-- INFORMATION PROVIDED follows --
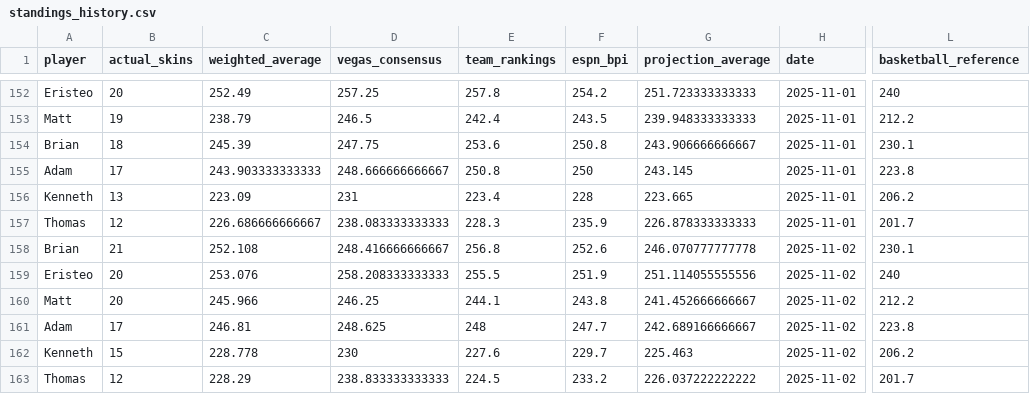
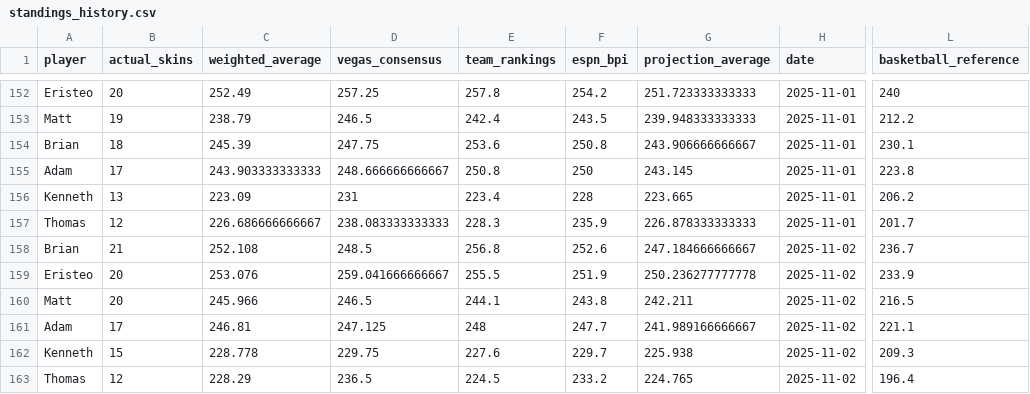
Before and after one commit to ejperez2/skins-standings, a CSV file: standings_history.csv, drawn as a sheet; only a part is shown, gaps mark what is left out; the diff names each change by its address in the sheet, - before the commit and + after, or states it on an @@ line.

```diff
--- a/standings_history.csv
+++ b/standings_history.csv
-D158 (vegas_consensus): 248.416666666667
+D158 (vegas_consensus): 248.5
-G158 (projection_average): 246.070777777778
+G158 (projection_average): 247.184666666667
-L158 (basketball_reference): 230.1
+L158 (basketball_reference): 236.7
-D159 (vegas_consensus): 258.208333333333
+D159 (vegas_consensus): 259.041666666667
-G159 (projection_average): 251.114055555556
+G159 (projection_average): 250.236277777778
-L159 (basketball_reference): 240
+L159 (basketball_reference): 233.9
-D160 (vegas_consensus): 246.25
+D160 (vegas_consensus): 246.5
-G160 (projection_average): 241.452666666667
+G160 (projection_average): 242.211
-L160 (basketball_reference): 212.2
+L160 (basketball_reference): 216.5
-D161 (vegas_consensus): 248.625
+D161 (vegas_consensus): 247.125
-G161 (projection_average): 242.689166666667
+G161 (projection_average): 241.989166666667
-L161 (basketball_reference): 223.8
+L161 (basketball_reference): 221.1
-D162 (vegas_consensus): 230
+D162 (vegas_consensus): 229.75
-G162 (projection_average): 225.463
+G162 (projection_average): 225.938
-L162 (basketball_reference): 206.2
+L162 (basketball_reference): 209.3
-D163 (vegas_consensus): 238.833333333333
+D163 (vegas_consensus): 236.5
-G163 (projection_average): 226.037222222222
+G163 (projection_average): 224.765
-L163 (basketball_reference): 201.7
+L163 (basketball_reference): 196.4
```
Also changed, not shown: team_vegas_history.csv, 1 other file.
-- INFORMATION PROVIDED concluded --
-- INFORMATION PROVIDED follows --
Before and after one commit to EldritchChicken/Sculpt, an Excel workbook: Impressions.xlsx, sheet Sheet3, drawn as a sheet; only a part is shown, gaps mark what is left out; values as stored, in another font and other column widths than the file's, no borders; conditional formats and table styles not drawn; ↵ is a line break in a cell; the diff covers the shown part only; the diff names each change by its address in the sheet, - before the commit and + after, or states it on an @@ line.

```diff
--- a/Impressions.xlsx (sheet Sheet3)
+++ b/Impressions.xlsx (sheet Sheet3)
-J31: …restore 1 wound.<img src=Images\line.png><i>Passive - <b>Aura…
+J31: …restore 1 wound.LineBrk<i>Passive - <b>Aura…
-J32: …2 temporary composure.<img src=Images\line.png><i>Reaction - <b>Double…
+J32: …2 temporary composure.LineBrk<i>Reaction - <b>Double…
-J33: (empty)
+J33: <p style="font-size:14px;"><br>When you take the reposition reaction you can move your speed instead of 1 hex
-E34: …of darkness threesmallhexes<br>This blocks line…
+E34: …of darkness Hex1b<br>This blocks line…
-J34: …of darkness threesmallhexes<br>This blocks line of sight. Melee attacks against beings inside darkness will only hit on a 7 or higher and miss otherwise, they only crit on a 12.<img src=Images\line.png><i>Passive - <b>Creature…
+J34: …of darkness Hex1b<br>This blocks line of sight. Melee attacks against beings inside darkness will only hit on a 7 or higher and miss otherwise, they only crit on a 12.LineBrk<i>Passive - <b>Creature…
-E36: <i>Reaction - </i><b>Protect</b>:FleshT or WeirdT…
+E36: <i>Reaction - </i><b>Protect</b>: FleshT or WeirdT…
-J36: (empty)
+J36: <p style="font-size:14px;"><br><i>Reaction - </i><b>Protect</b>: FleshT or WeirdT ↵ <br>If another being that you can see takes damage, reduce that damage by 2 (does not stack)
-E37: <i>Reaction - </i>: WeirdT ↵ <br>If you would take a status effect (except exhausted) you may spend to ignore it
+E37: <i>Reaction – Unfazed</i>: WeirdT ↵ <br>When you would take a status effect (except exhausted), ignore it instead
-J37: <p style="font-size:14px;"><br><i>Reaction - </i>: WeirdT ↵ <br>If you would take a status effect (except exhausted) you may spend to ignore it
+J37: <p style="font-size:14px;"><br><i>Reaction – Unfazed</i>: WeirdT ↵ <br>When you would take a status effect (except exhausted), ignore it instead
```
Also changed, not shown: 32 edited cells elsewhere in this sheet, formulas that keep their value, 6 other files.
-- INFORMATION PROVIDED concluded --
» **REQUIREMENT**: Find the string "darkness" in the listing and return every line that holds it.

» **SOLUTION**:
-E34: …of darkness threesmallhexes<br>This blocks line…
+E34: …of darkness Hex1b<br>This blocks line…
-J34: …of darkness threesmallhexes<br>This blocks line of sight. Melee attacks against beings inside darkness will only hit on a 7 or higher and miss otherwise, they only crit on a 12.<img src=Images\line.png><i>Passive - <b>Creature…
+J34: …of darkness Hex1b<br>This blocks line of sight. Melee attacks against beings inside darkness will only hit on a 7 or higher and miss otherwise, they only crit on a 12.LineBrk<i>Passive - <b>Creature…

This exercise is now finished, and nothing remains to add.